* **PROBLEM DESCRIPTION**: In the listing that follows, the lines starting at the one containing "- myPOS — BluePad-50" and ending at the one containing "partners.mypos.com — application submitted" are to be returned exactly, both boundary lines included, and no others.

* **THE DATA**:

*** Begin section ***

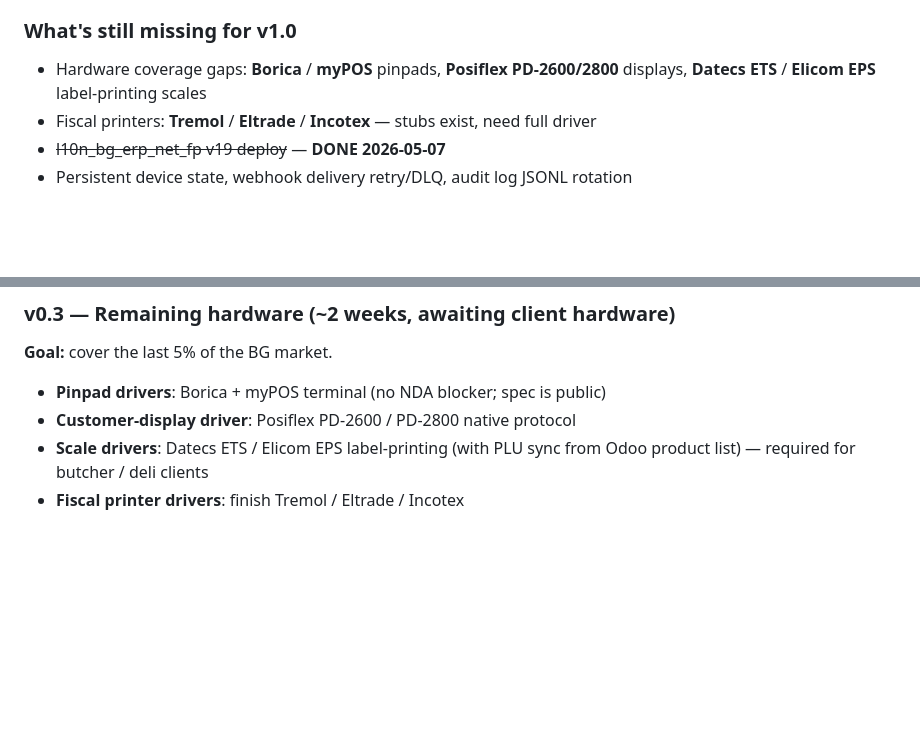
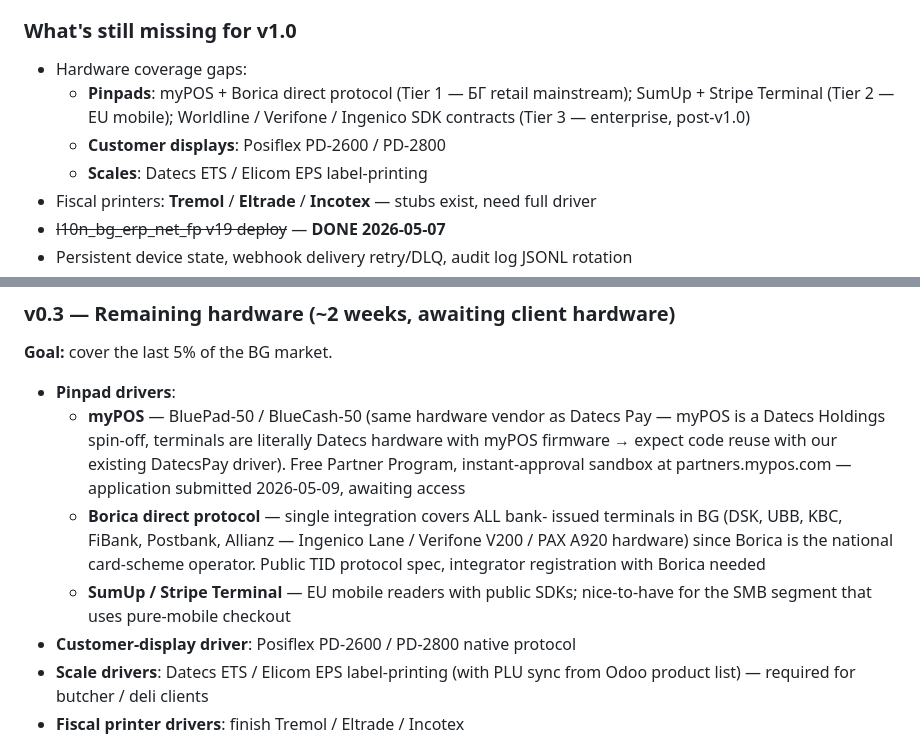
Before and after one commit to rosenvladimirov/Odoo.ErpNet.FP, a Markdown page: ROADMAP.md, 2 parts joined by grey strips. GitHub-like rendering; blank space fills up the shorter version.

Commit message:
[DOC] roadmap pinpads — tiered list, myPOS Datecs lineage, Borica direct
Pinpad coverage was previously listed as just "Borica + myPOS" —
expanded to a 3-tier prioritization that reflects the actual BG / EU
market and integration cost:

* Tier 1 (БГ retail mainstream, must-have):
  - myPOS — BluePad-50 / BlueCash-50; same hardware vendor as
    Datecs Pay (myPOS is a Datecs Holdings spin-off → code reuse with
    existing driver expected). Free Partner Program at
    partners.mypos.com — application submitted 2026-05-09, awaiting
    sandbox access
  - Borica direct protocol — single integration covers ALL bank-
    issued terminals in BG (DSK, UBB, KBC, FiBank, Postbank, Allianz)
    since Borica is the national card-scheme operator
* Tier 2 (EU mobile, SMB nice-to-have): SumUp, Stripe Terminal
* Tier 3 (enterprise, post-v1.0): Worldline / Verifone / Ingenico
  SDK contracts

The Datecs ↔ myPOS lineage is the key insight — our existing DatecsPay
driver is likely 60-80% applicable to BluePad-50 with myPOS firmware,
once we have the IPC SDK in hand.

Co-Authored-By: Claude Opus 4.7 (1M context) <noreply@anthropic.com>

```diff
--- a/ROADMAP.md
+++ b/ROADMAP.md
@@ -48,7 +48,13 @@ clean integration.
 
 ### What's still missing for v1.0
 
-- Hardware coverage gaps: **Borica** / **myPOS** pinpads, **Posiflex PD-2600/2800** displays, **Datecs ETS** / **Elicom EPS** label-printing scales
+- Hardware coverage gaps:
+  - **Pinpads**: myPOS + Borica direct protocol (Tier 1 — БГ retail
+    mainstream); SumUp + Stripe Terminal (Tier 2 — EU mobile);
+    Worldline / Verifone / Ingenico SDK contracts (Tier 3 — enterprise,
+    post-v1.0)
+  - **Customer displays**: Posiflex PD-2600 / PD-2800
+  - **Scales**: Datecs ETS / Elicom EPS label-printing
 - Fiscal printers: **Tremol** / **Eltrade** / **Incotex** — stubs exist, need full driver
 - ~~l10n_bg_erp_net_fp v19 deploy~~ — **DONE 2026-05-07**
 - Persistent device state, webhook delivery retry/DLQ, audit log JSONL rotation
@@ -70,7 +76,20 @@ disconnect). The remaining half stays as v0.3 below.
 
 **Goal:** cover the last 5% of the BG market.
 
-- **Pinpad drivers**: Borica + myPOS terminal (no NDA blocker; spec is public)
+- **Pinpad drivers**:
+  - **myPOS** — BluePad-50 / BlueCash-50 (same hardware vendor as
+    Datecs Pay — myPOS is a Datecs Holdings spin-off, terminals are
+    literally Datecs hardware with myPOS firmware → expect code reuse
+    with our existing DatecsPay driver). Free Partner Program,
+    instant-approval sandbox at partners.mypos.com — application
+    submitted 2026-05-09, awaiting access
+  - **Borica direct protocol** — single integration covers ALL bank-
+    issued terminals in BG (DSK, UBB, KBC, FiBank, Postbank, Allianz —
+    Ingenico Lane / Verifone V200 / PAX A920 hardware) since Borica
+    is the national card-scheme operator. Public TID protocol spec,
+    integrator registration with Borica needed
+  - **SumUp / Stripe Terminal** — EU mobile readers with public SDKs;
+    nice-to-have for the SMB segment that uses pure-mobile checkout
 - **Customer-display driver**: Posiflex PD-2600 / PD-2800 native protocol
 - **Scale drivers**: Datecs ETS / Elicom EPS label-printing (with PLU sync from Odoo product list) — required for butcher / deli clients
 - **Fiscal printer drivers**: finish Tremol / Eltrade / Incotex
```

*** End section ***
*** Begin section ***

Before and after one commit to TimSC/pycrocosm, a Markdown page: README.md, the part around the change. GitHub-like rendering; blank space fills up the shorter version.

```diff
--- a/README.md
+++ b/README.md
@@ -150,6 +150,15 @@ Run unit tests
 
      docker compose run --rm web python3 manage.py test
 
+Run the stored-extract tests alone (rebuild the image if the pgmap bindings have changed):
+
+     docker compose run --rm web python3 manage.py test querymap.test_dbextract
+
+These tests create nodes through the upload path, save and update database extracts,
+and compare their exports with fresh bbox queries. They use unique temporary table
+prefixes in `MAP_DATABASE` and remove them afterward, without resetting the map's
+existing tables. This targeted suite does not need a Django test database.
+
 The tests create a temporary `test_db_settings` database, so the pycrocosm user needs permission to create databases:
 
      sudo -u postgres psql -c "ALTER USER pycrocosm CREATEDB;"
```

*** End section ***
*** Begin section ***

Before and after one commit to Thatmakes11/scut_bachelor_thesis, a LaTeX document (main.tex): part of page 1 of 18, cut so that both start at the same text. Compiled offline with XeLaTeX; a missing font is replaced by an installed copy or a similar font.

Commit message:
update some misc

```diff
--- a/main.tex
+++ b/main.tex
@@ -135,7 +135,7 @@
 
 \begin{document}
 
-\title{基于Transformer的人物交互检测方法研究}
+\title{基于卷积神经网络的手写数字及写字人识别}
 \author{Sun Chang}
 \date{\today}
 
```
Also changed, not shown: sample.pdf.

*** End section ***

* **COMPLETED TASK**:
  - myPOS — BluePad-50 / BlueCash-50; same hardware vendor as
    Datecs Pay (myPOS is a Datecs Holdings spin-off → code reuse with
    existing driver expected). Free Partner Program at
    partners.mypos.com — application submitted 2026-05-09, awaiting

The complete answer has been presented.